### What to do:
Each line of the records that holds "html" should be shown in full.

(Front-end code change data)
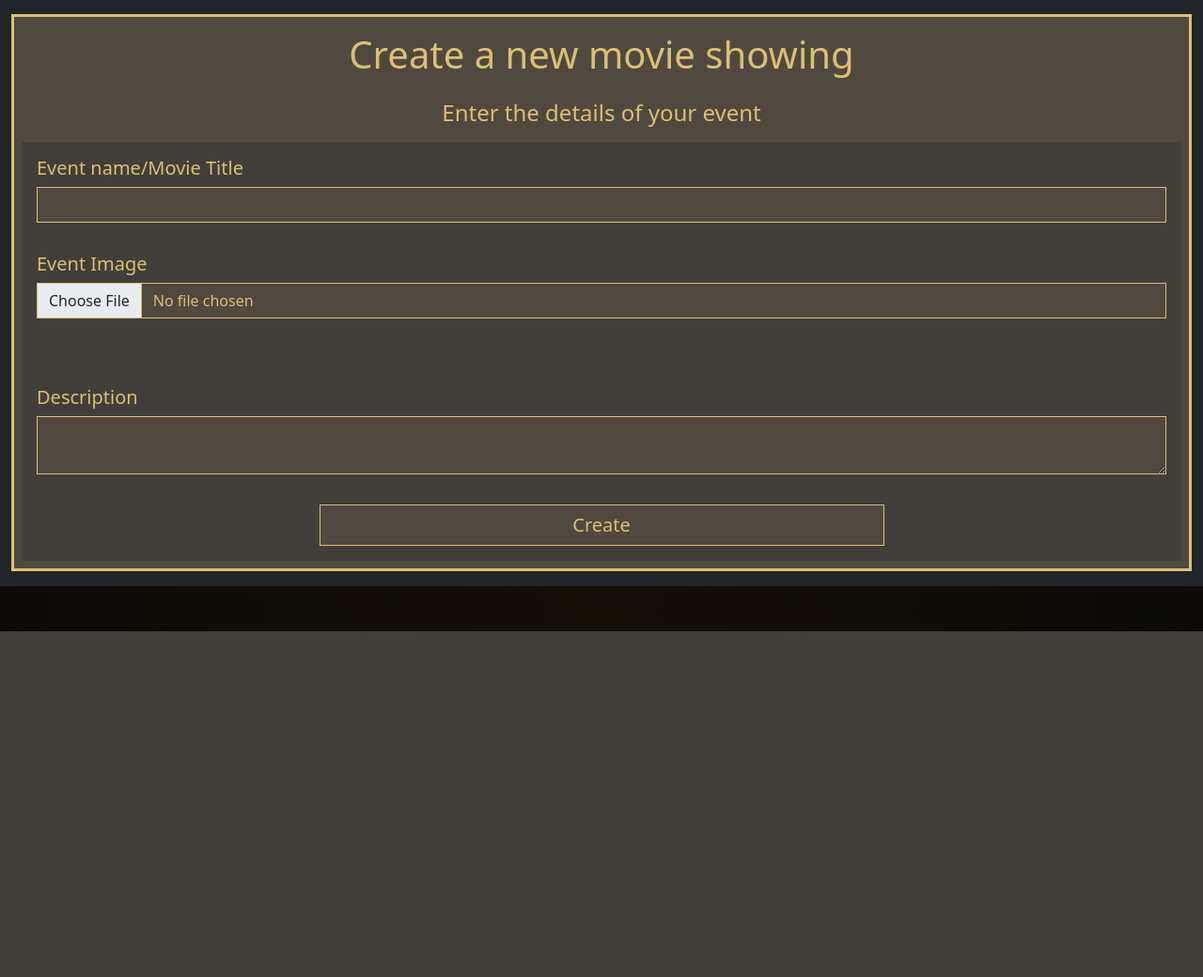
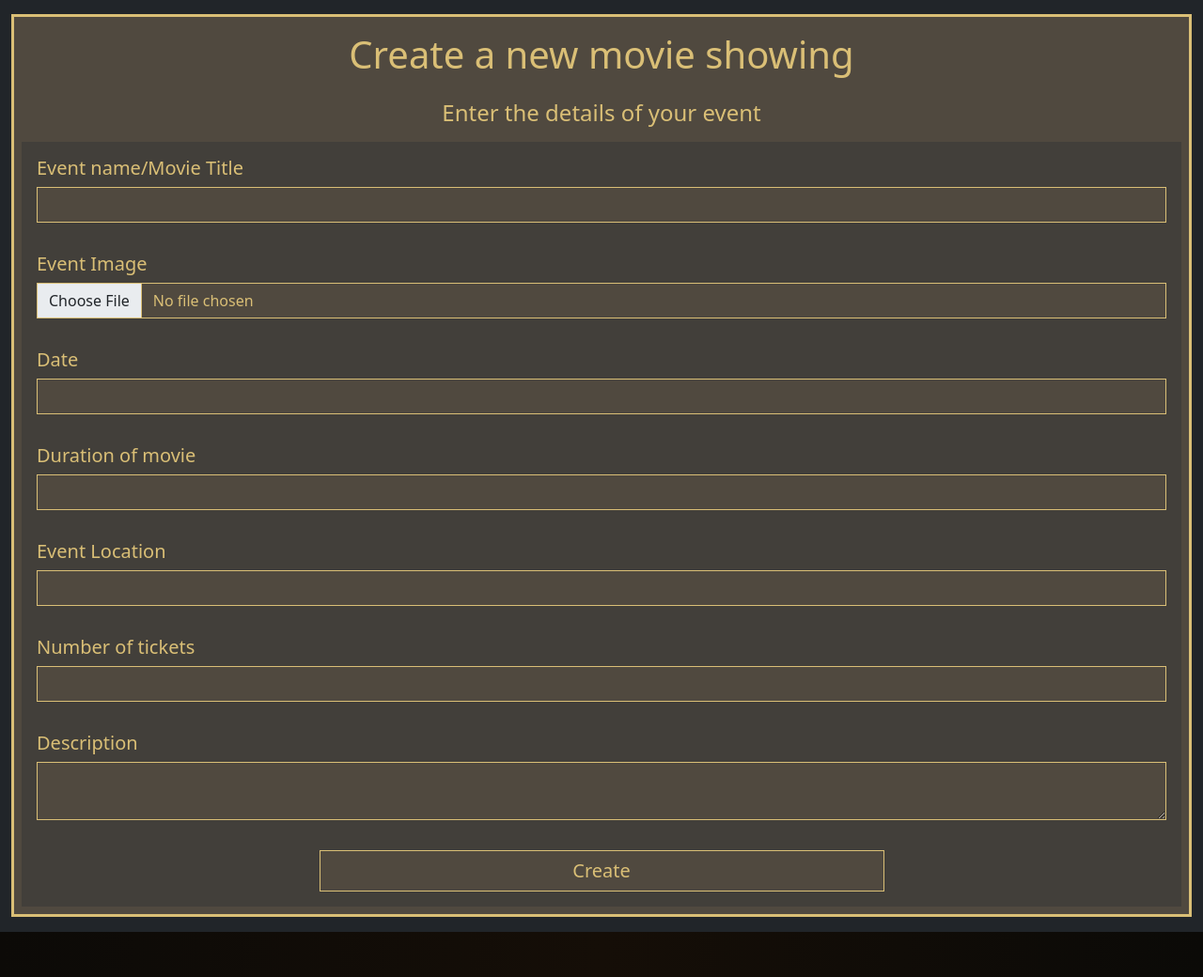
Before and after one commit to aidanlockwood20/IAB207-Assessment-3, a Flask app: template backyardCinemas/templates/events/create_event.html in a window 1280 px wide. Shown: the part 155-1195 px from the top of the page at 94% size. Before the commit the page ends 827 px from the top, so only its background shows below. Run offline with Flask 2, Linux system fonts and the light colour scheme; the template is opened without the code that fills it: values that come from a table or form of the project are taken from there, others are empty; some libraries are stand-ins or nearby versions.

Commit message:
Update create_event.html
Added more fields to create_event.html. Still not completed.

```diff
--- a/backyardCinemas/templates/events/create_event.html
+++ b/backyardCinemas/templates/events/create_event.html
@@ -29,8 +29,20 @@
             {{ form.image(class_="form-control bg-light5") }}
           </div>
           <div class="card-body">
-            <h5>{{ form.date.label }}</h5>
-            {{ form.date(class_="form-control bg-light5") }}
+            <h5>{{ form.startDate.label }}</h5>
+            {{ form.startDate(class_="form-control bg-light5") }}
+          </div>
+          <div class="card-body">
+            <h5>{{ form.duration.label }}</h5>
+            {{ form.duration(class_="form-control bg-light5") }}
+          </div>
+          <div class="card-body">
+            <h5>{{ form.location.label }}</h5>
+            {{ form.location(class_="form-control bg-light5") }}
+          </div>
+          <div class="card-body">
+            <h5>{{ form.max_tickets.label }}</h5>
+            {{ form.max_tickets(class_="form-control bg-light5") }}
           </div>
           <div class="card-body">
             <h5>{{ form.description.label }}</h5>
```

### Solution to the exercise:
Before and after one commit to aidanlockwood20/IAB207-Assessment-3, a Flask app: template backyardCinemas/templates/events/create_event.html in a window 1280 px wide. Shown: the part 155-1195 px from the top of the page at 94% size. Before the commit the page ends 827 px from the top, so only its background shows below. Run offline with Flask 2, Linux system fonts and the light colour scheme; the template is opened without the code that fills it: values that come from a table or form of the project are taken from there, others are empty; some libraries are stand-ins or nearby versions.
Update create_event.html
Added more fields to create_event.html. Still not completed.
--- a/backyardCinemas/templates/events/create_event.html
+++ b/backyardCinemas/templates/events/create_event.html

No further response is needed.